Now, as you walk through the park, you spot the same tree as you did yesterday. The moment you see the tree, your mind compares it to the one you saw on TV, and considers it a match. From this moment, the tree is no longer just background, but relevant information worthy of bringing into the conscious thought stream. This time, when considering a response to the situation, your beliefs on what to do have changed dramatically. Instead of continuing on your walk as you did yesterday, you respond by stopping, taking a picture of the tree and calling up the council.

So, you can see how that your behaviour (your beliefs on what to do) in this situation was completely shaped by the data you received from your environment. If you had not seen the news report, you would not have even registered the tree as you walked past.
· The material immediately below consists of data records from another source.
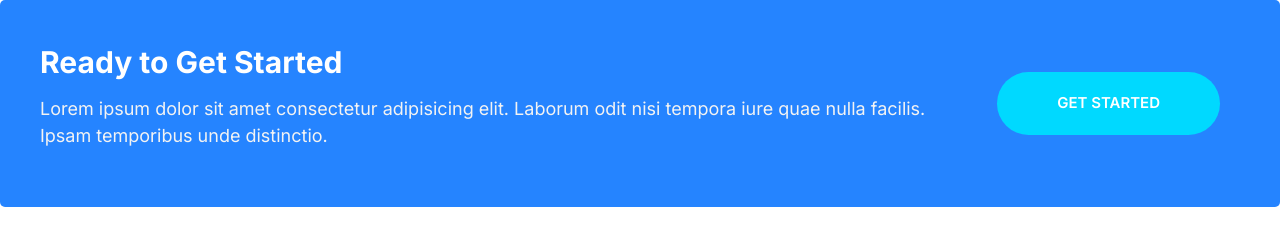
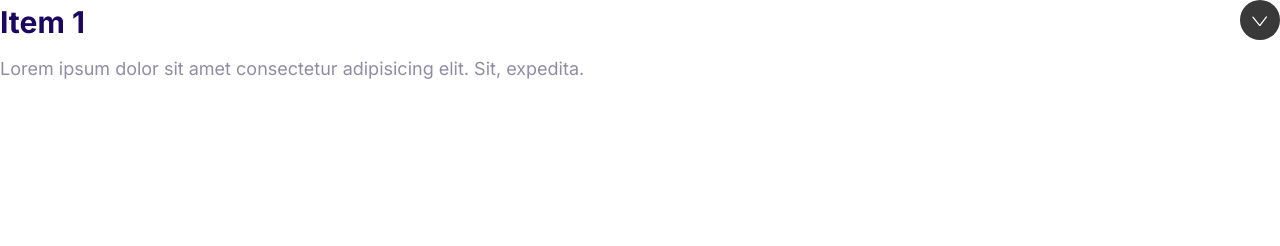
Before and after one commit to catalinus1997/moshify, a plain HTML site: page index.html in a window 1280 px wide. Drawn offline with Linux system fonts and the light colour scheme.

Commit message:
collapsible

```diff
--- a/CSS/index.css
+++ b/CSS/index.css
@@ -539,3 +539,36 @@
     margin: 0 2rem;
   }
 }
+
+/* Collapsibles */
+
+.collapsible__header {
+  display: flex;
+  justify-content: space-between;
+}
+
+.collapsible__heading {
+  margin-top: 0;
+  font-size: 3rem;
+}
+
+.collapsible__chevron {
+  transform: rotate(-90deg);
+  transition: transform 0.3s;
+}
+
+.collapsible__content {
+  max-height: 0;
+  overflow: hidden;
+  transition: all 0.3s;
+  opacity: 0;
+}
+
+.collapsible--expanded .collapsible__chevron {
+  transform: rotate(0);
+}
+
+.collapsible--expanded .collapsible__content {
+  max-height: 100vh;
+  opacity: 1;
+}
--- a/index.html
+++ b/index.html
@@ -15,18 +15,18 @@
     <link rel="stylesheet" href="/CSS/normalize.css" />
   </head>
   <body>
-    <div class="callout callout--primary">
-      <div class="grid grid--1x2">
-        <div class="callout__content">
-          <h2 class="callout__heading">Ready to Get Started</h2>
-          <p>
-            Lorem ipsum dolor sit amet consectetur adipisicing elit. Laborum
-            odit nisi tempora iure quae nulla facilis. Ipsam temporibus unde
-            distinctio.
-          </p>
-        </div>
-        <a href="" class="btn btn--secondary btn--stretched">Get Started</a>
+    <div class="collapsible collapsible--expanded">
+      <header class="collapsible__header">
+        <h2 class="collapsible__heading">Item 1</h2>
+
+        <svg class="icon icon--white collapsible__chevron">
+          <use xlink:href="images/sprite.svg#chevron"></use>
+        </svg>
+      </header>
+      <div class="collapsible__content">
+        Lorem ipsum dolor sit amet consectetur adipisicing elit. Sit, expedita.
       </div>
     </div>
+    <script src="js/main.js"></script>
   </body>
 </html>
--- /dev/null
+++ b/js/main.js
@@ -0,0 +1,6 @@
+const collapsibles = document.querySelectorAll(".collapsible");
+collapsibles.forEach((item) =>
+  item.addEventListener("click", function () {
+    this.classList.toggle("collapsible--expanded");
+  })
+);
```
Also changed, not shown: components/collapsible.html (added, +12 -0 lines).
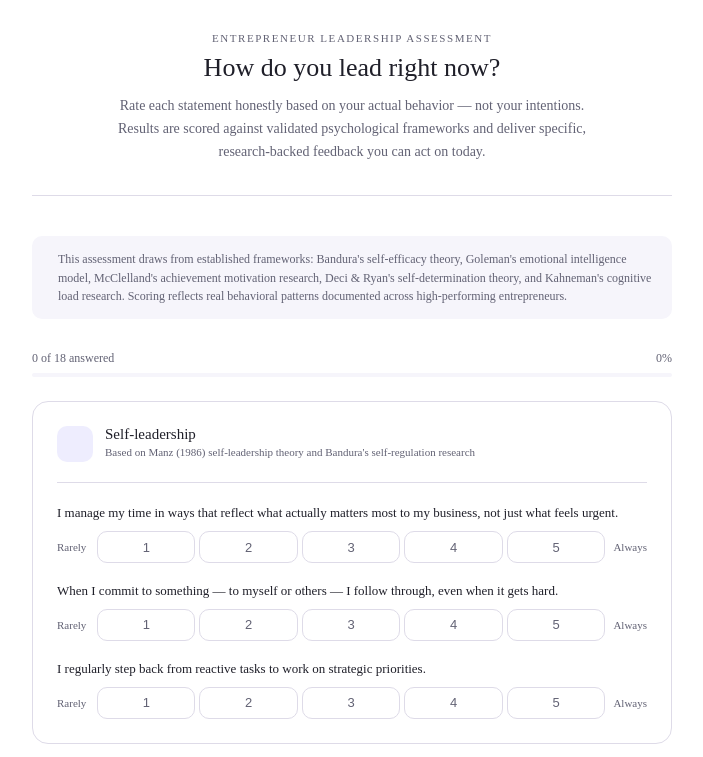
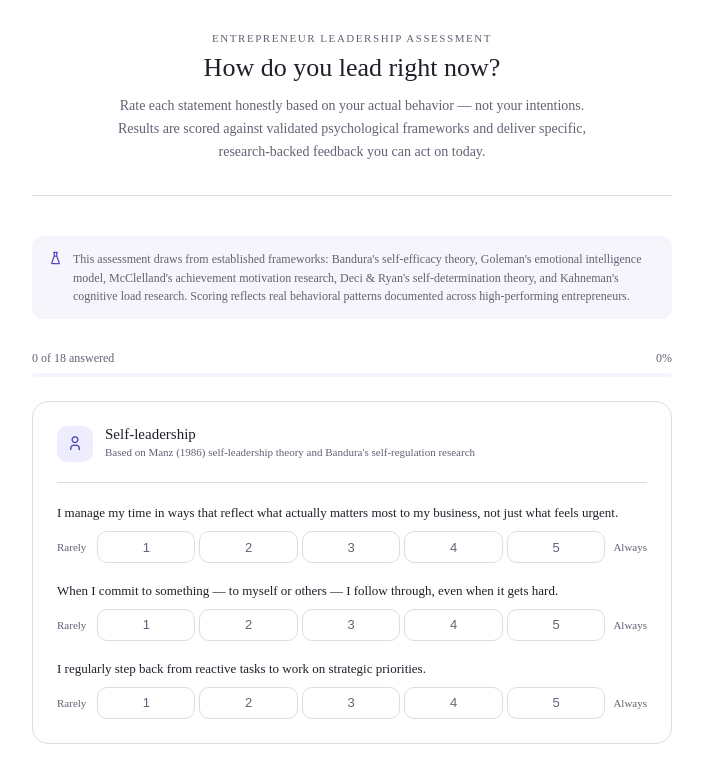
Before and after one commit to ayannacanty/LEADERSHIP-ASSESSMENT, a plain HTML site: page index.html in a window 1280 px wide. Shown: the top 757 px of the page, without its empty margins (288-991 px from the left). Drawn offline with Linux system fonts and the light colour scheme.

Commit message:
Update index.html

```diff
--- a/index.html
+++ b/index.html
@@ -5,7 +5,7 @@
   <meta charset="UTF-8">
   <meta name="viewport" content="width=device-width, initial-scale=1.0">
   <title>Entrepreneur Leadership Assessment</title>
-
+<link rel="stylesheet" href="https://cdn.jsdelivr.net/npm/@tabler/icons-webfont@latest/dist/tabler-icons.min.css">
   <style>
     :root {
       --color-text-primary: #1f1f29;
```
And even if you had seen the news report, if there was nothing about the report that grabbed your attention – no data in your brain it could connect to, then you would have ignored the report just as you ignored the tree the day before.

In pt 2 if this post we will look at another example of how change of beliefs take place!

 

 

 

 

 

Changing Beliefs: What to expect from the brain

I can say with a great deal of certainty that I know the cause and cure of all psychological stress. But it’s extremely important to remember that the process of growing out of psychological stress is just that: a process. Just because I understand precisely what it is which triggers and fixes it does not mean I have suddenly gained some superhuman ability to flick a switch in my brain and have all worries, anxiety and frustrations snap out of existence. In all honesty, I probably currently experience a higher level of stress than some people who don’t understand stress at all. How could this be the case?

Well, the human brain works via networks of cells called neurons, and it is these cells which  correlate with our thoughts and beliefs. So, when we have certain thought patterns, in our brain electrical impulses travel along certain neural pathways.  When we learn new ways of thinking, we create new pathways and essentially begin to rewire the circuits within the brain.

But this is a gradual process, and the old thought patterns and their neural pathways don’t completely disappear from brain – if they did we wouldn’t be able to remember how we used to think. These old networks of neurons will still get triggered by situations in life. It is a process of slowly decreasing the activity of the old pathways, and increasing the activity on the new ones.

For example, take a person with a phobia of elevators. This person’s brain is obviously wired to believe going inside an elevator represents a threat, and must be avoided at all costs. Now, let’s say this person goes to a counsellor and receives information which completely convinces him or her to believe that it was a mistake to view elevators as a threat, and that they are actually quite harmless. What would happen if this person tries to go inside an elevator now? Well, most likely they would have a panic attack as soon as they attempted to get in the lift, because their subconscious brain would remember how scared they were last time they were in an elevator. The new beliefs about elevators would not yet be strong enough to override the old ones, because the brain has been using those old and well-worn neural pathways for some time. But the difference is, now the person might have learnt some reasonings from the therapist to apply to the old thoughts and start taking the first steps towards new thought patterns. This is how change in the brain takes place.

In my life, having experienced an anxiety disorder for many years, I still encounter situations where I get quite anxious. But now, whenever I am anxious, or having a panic attack, I have understandings I can apply to start to neutralize that stress. The key word here is APPLY. Applying does not mean “stopping negative thoughts”. Applying means having negative thoughts and then beginning a process of addressing them. I can often see in my mind quite clearly the beliefs and thoughts behind the stress, and these old thoughts pop in all the time. It is these beliefs which I will examine and disprove on this blog.